The Narrative Fallacy writes "'The Last Messages Club' is a new service that sends personal emails written prior to one's death to loved ones in the future. The messages can range from a final love letter, guidance for someone left behind, a list of instructions, details on life insurance and other financial information. 'No one likes to think about their impending "demise," but it is much better to be fully-prepared, so that there is less stress on your loved ones after you pass away,' says founder Geoff Reiss. The system works by giving each member a secure and private vault where they are able to create messages to be sent specifically to their chosen recipient. A secure process ensures that messages are only sent after at least two people appointed by the user have confirmed that you have died and other safety criteria are met. 'I thought at first that maybe it was a bit ghoulish but on consideration I think it's a great idea as it would be nice for loved ones to receive messages from me when I'm no longer here,' says a technical adviser to the company. 'It's strange really as it makes you confront your own mortality in a sense.'"
The Internet

The Rise of the Digital Nomad 273

krou writes "The Washington Post has a look at the rise of the digital nomad, workers who have shunned the idea of working in an office, or working from home. Instead, they've taken the next logical step in the evolution of teleworking, and work wherever there is a Wi-Fi or 3G connection, using tools such as Facebook, Skype, and Twitter, to gain both primitive ('If I'm working at home by myself, I am really hating life. I need people.') and practical ('There is no hope for the road system around here.') benefits from this nomadic lifestyle. The need for contact with other people has driven some nomads to start working with others in public places and at strangers' homes.
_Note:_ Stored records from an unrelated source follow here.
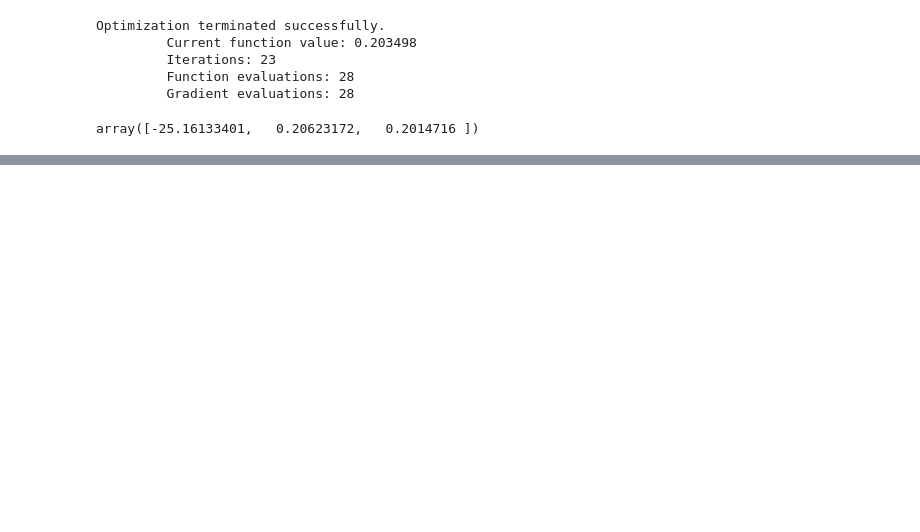
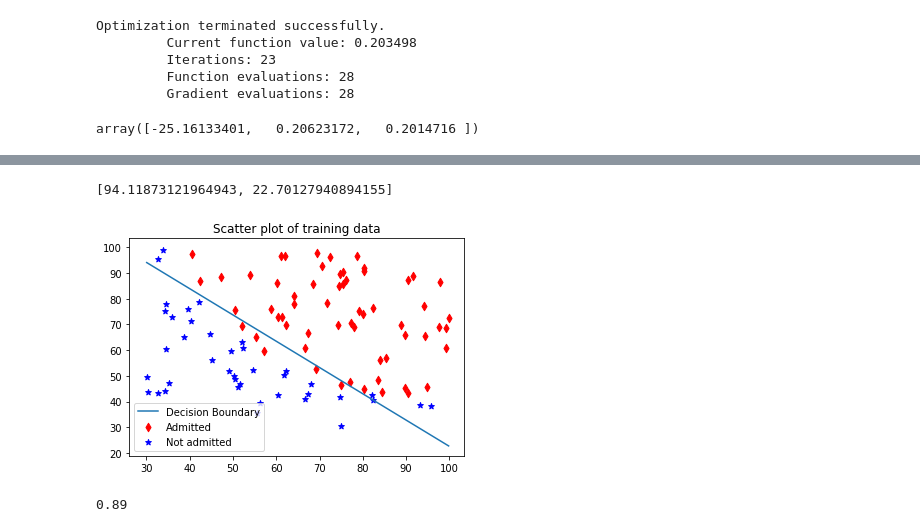
Before and after one commit to chenyuw1/coursera-ml-hw, a Jupyter notebook: hw2/ex2.ipynb, the cells around one changed output, grey strips where cells are left out. Saved outputs shown, nothing was run; the diff lists cells and outputs as text; code cells hidden in the pictures; blank space fills up the shorter version.

Commit message:
decision boundary and accuracy

```diff
--- a/hw2/ex2.ipynb
+++ b/hw2/ex2.ipynb
@@ -180,13 +185,25 @@ array([1])
+# %%
+# shape of decision boundary
+if x.iloc[:, :-1].shape[1] < 3:
+    # should be a line - find two points would be enough
+    xx = [min(x.exam1), max(x.exam1)]
+    yy = [ (-1 / theta_opt[2]) * (theta_opt[0] + theta_opt[1] * xx[i]) for i in range(len(xx)) ]
+    #print (yy)
+# %% [output]
+[94.11873121964943, 22.70127940894155]
 # %%
 # plot decision boundary
 
+# plot the data
 fig = plt.figure()
 ax = fig.add_subplot(1, 1, 1)
 title = ax.set_title('Scatter plot of training data')
 plot1 = ax.scatter(data[data.admission == 1].exam1, data[data.admission == 1].exam2, marker = 'd', c = 'red',
                   label = 'Admitted')
 plot2 = ax.scatter(data[data.admission == 0].exam1, data[data.admission == 0].exam2, marker = '*', c = 'blue',
                   label = 'Not admitted')
-plot3 = ax.plot(x.exam1, x.exam2 )
+plot3 = ax.plot(xx, yy, label = 'Decision Boundary')
 ax.legend()
 fig.canvas.draw()
+# %% [output]
+[figure, added]
@@ -192,0 +229,5 @@ fig.canvas.draw()
+# %%
+x_test = x.iloc[:, 1:]
+prediction(theta_opt, x_test, y)
+# %% [output]
+0.89
```
Also changed, not shown: parts of 9 cells of this notebook.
Other benefits from nomadic working include changing the scenery, and starting the work day 'long after many of their colleagues out at the cubicle farm have spent hours preparing for and getting to their workstations.' Coffee shop owners love the trend, and so do some employers, one of whom (an AOL manager), says: 'It's a win-win' because the employee in question 'is happy doing what he loves and from a business perspective, we gain valuable industry knowledge, contacts, and insights.'"

Computers can figure out all kinds of problems, except the things in the world that just don't add up.